Under these conditions, it is only normal that we are concerned about the health of the financial markets, now almost completely ‘emancipated’ from the real economy. In any case, it seems clear that an absolute limit to capitalist expansion is being reached, beyond which there are no economic miracles awaiting us (no ‘Green New Deal’ or other pious illusions) but a future of increasingly apocalyptic scenarios. All this can be summed up with one of Jacques Lacan’s most significant mottos: “the Big Other does not exist” (il n’y a pas de Grand Autre). Translated for our daily use at the time of global mass contagion, this maxim means: capitalism (i.e. its blind, anonymous and brutally compulsive production dynamic) is running out of rabbits to pull out of its hat when confronted by the crises—or viruses—it generates. In the Preface to his Philosophy of Right, Hegel wrote that the task of philosophy is to reveal “a form of life grown old”,(3) which as such has exhausted its historical possibilities. We should now give priority to this philosophical mission. We lack the ground under our feet, the presupposition of our actions is vanishing, the mediation that has socialized us for centuries falters. In other words, we are at dusk, and the owl of Minerva must prepare to take flight. If we must stay indoors, sentenced as we are to a bizarre state of house arrest, we should at least take the opportunity to reflect on what is causing this state of emergency, and what comes next.
- Rob Wallace, Big Farms Make Big Flu: Dispaches on Influenza, Agribusiness and the Nature of Science (Monthly Review Press, New York, 2016). See also “Notes on a novel coronavirus,” in and the interview “‘Capitalism is a disease hotspot’.”
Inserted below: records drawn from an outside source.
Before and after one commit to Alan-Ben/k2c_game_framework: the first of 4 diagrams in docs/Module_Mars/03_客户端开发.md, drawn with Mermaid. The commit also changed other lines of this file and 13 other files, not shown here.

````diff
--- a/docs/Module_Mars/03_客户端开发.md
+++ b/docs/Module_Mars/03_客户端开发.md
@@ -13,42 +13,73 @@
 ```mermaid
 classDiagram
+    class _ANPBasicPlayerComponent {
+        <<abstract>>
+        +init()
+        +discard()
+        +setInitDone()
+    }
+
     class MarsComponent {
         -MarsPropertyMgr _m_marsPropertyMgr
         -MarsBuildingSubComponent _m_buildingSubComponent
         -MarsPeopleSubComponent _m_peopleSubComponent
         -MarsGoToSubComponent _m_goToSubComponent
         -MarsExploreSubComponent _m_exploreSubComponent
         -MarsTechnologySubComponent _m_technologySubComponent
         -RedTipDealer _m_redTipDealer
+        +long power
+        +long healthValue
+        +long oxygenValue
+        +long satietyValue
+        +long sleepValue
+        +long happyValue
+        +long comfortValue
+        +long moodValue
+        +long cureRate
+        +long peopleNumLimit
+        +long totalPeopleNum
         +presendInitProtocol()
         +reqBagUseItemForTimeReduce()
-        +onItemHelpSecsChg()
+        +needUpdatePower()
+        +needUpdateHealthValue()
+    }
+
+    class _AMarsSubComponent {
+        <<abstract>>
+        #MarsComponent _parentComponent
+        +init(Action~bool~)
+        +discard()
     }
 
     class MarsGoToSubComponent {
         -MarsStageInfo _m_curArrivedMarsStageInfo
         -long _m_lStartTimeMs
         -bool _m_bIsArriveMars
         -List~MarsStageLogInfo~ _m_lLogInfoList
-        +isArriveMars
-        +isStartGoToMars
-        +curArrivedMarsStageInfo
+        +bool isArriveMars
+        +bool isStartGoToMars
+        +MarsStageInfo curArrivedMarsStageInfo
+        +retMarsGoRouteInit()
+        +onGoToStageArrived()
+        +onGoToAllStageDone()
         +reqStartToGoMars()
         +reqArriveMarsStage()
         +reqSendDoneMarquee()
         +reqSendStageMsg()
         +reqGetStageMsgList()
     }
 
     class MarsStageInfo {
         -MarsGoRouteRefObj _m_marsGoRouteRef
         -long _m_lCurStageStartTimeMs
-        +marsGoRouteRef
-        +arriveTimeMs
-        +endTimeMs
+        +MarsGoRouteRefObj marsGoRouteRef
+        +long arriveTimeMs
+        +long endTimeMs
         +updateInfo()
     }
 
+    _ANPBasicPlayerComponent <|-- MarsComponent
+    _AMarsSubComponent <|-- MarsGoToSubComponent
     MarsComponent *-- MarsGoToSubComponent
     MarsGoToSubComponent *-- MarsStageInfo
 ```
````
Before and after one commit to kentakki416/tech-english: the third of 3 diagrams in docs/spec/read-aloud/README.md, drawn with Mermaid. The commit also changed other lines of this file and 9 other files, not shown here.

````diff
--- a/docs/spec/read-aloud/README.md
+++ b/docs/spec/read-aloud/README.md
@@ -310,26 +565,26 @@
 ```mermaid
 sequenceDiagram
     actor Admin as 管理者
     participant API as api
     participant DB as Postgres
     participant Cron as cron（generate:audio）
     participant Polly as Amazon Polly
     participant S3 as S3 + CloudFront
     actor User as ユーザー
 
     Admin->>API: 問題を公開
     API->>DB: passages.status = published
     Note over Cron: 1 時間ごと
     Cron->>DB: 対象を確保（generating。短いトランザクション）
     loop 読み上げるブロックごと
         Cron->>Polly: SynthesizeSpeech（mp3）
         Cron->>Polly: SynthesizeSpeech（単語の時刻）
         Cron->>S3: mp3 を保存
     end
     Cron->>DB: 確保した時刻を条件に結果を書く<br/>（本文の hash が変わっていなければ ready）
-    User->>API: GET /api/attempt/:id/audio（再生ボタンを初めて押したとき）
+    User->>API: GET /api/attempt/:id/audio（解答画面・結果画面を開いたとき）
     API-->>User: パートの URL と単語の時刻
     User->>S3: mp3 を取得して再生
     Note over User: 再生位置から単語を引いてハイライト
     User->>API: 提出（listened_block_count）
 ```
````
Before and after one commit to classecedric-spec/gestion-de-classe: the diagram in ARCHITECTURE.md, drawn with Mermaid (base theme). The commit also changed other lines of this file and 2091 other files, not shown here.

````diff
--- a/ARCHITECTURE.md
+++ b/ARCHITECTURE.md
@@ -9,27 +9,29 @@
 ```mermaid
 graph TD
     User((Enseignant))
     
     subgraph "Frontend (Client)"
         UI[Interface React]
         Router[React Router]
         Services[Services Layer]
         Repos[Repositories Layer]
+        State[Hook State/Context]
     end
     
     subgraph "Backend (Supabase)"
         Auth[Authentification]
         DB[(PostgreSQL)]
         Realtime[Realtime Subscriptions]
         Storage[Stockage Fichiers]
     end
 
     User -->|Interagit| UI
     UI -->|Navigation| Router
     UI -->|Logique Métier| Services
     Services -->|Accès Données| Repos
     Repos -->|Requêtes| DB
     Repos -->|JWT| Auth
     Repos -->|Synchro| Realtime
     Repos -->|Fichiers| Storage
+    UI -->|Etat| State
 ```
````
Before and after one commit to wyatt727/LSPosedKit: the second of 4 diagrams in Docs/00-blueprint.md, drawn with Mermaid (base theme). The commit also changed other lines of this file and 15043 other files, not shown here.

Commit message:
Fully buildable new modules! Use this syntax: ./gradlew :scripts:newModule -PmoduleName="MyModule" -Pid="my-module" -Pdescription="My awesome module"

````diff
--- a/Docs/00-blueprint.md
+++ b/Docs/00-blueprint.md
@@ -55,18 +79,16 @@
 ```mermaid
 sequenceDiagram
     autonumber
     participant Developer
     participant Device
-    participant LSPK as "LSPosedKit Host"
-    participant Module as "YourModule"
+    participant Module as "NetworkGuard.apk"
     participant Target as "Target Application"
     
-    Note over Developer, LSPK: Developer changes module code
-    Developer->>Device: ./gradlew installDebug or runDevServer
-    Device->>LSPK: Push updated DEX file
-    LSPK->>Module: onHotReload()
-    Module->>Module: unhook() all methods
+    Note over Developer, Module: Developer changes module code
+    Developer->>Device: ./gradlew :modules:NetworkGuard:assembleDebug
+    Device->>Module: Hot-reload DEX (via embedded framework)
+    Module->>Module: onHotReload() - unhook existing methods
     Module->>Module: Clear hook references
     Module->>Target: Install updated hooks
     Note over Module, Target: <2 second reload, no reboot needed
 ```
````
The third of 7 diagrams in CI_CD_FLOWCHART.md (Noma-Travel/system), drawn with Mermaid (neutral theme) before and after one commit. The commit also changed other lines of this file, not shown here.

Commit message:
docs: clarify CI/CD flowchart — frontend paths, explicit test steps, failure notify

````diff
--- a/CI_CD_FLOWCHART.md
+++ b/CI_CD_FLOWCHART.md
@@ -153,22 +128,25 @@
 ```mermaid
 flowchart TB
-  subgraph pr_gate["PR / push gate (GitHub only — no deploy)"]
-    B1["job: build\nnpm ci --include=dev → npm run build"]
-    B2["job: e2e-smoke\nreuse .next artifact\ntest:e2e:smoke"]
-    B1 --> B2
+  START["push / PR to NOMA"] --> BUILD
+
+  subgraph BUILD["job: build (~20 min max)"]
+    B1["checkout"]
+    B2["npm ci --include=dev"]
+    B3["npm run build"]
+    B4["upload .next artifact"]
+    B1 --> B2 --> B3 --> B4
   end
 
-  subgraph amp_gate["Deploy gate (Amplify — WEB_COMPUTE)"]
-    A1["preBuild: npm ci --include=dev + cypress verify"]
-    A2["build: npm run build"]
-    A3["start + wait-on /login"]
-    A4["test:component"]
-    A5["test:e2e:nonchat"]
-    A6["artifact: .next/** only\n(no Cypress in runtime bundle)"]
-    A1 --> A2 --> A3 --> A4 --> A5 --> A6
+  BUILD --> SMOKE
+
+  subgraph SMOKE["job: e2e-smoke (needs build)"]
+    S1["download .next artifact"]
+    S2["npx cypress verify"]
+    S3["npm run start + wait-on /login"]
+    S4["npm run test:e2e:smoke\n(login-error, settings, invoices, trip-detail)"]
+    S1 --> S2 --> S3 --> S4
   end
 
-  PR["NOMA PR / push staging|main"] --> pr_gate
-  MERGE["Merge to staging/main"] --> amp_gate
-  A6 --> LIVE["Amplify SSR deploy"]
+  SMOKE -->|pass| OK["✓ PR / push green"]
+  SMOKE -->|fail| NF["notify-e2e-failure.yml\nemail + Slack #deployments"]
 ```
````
- Wallace, Big Farms Make Big Flu, p. 280.
- Georg Wilhelm Friedrich Hegel, Outlines of the Philosophy of Right (Oxford University Press, Oxford, 2008), p. 16.